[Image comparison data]
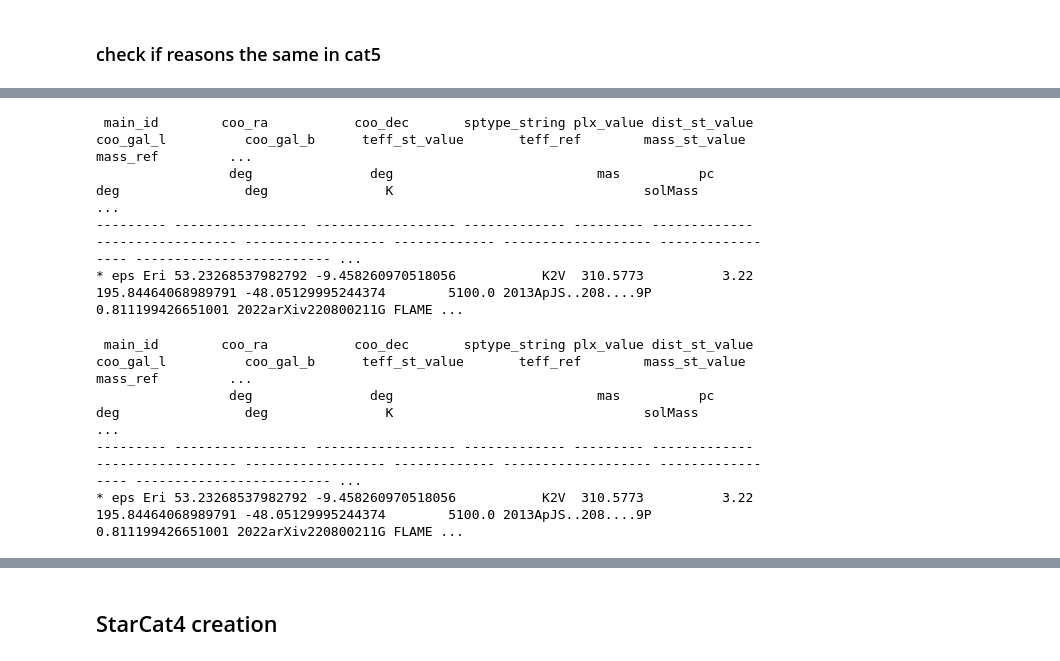
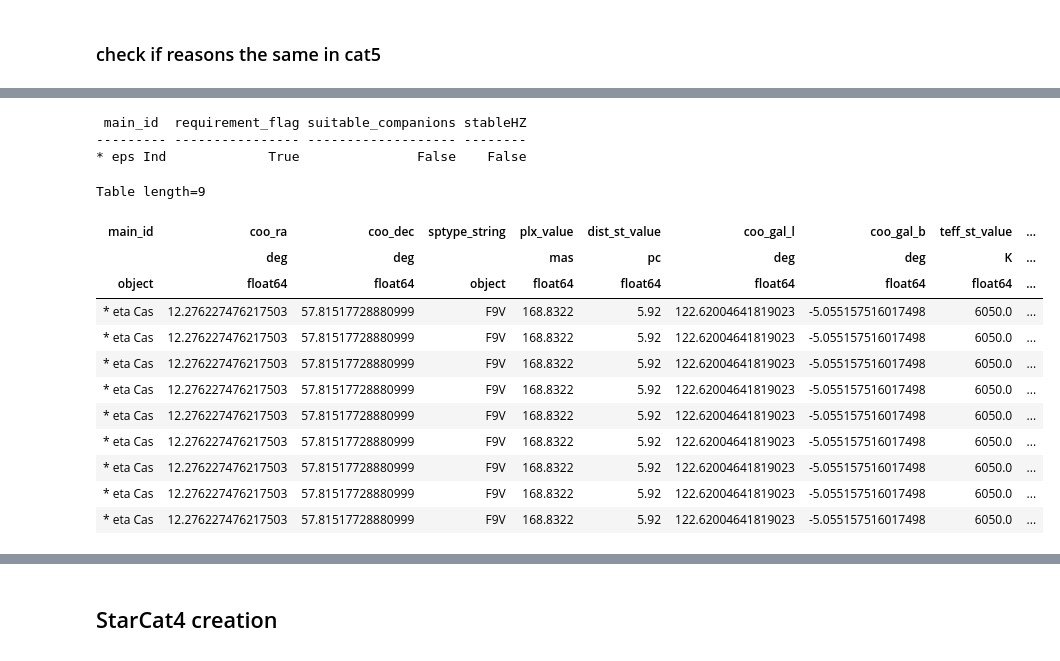
Before and after one commit to fmenti/life_td, a Jupyter notebook: data_generation/life_td_data_generation/catalog/StarCat_testbench.ipynb, the cells around one changed output, grey strips where cells are left out. Saved outputs shown, nothing was run; the diff lists cells and outputs as text; code cells hidden in the pictures.

```diff
--- a/data_generation/life_td_data_generation/catalog/StarCat_testbench.ipynb
+++ b/data_generation/life_td_data_generation/catalog/StarCat_testbench.ipynb
@@ -280,14 +287,23 @@ Length = 37 rows
 # %%
-print(golden_targets[np.where(golden_targets['main_id']=='* eps Eri')][0])
+columns=['main_id','requirement_flag', 'suitable_companions', 'stableHZ']#'higher_order_multiples','single_parent', 'trivial_binaries',]#
+print(golden_targets[columns][np.where(golden_targets['main_id']=='* eps Ind')])
 # %% [output]
- main_id        coo_ra           coo_dec       sptype_string plx_value dist_st_value     coo_gal_l          coo_gal_b      teff_st_value       teff_ref        mass_st_value            mass_ref         ...
-                 deg               deg                          mas          pc             deg                deg               K                                solMass                                ...
---------- ----------------- ------------------ ------------- --------- ------------- ------------------ ------------------ ------------- ------------------- ----------------- ------------------------- ...
-* eps Eri 53.23268537982792 -9.458260970518056           K2V  310.5773          3.22 195.84464068989791 -48.05129995244374        5100.0 2013ApJS..208....9P 0.811199426651001 2022arXiv220800211G FLAME ...
+ main_id  requirement_flag suitable_companions stableHZ
+--------- ---------------- ------------------- --------
+* eps Ind             True               False    False
-# %%
-print(golden_targets[np.where(golden_targets['main_id']=='* eps Eri')][1]) #wds entries!!
-# %% [output]
- main_id        coo_ra           coo_dec       sptype_string plx_value dist_st_value     coo_gal_l          coo_gal_b      teff_st_value       teff_ref        mass_st_value            mass_ref         ...
-                 deg               deg                          mas          pc             deg                deg               K                                solMass                                ...
---------- ----------------- ------------------ ------------- --------- ------------- ------------------ ------------------ ------------- ------------------- ----------------- ------------------------- ...
-* eps Eri 53.23268537982792 -9.458260970518056           K2V  310.5773          3.22 195.84464068989791 -48.05129995244374        5100.0 2013ApJS..208....9P 0.811199426651001 2022arXiv220800211G FLAME ...
+# %%
+StarCat5[np.where(StarCat5['main_id']=='* eta Cas')]
+# %% [output]
+Table length=9
+| main_id | coo_ra | coo_dec | sptype_string | plx_value | dist_st_value | coo_gal_l | coo_gal_b | teff_st_value | ... |
+|  | deg | deg |  | mas | pc | deg | deg | K | ... |
+| object | float64 | float64 | object | float64 | float64 | float64 | float64 | float64 | ... |
+| * eta Cas | 12.276227476217503 | 57.81517728880999 | F9V | 168.8322 | 5.92 | 122.62004641819023 | -5.055157516017498 | 6050.0 | ... |
+| * eta Cas | 12.276227476217503 | 57.81517728880999 | F9V | 168.8322 | 5.92 | 122.62004641819023 | -5.055157516017498 | 6050.0 | ... |
+| * eta Cas | 12.276227476217503 | 57.81517728880999 | F9V | 168.8322 | 5.92 | 122.62004641819023 | -5.055157516017498 | 6050.0 | ... |
+| * eta Cas | 12.276227476217503 | 57.81517728880999 | F9V | 168.8322 | 5.92 | 122.62004641819023 | -5.055157516017498 | 6050.0 | ... |
+| * eta Cas | 12.276227476217503 | 57.81517728880999 | F9V | 168.8322 | 5.92 | 122.62004641819023 | -5.055157516017498 | 6050.0 | ... |
+| * eta Cas | 12.276227476217503 | 57.81517728880999 | F9V | 168.8322 | 5.92 | 122.62004641819023 | -5.055157516017498 | 6050.0 | ... |
+| * eta Cas | 12.276227476217503 | 57.81517728880999 | F9V | 168.8322 | 5.92 | 122.62004641819023 | -5.055157516017498 | 6050.0 | ... |
+| * eta Cas | 12.276227476217503 | 57.81517728880999 | F9V | 168.8322 | 5.92 | 122.62004641819023 | -5.055157516017498 | 6050.0 | ... |
+| * eta Cas | 12.276227476217503 | 57.81517728880999 | F9V | 168.8322 | 5.92 | 122.62004641819023 | -5.055157516017498 | 6050.0 | ... |
```
Also changed, not shown: parts of 9 cells of this notebook.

• [Description of the task] Find the lines above that include the string "changed" and copy them.

• [Solution to the problem]
Before and after one commit to fmenti/life_td, a Jupyter notebook: data_generation/life_td_data_generation/catalog/StarCat_testbench.ipynb, the cells around one changed output, grey strips where cells are left out. Saved outputs shown, nothing was run; the diff lists cells and outputs as text; code cells hidden in the pictures.
Also changed, not shown: parts of 9 cells of this notebook.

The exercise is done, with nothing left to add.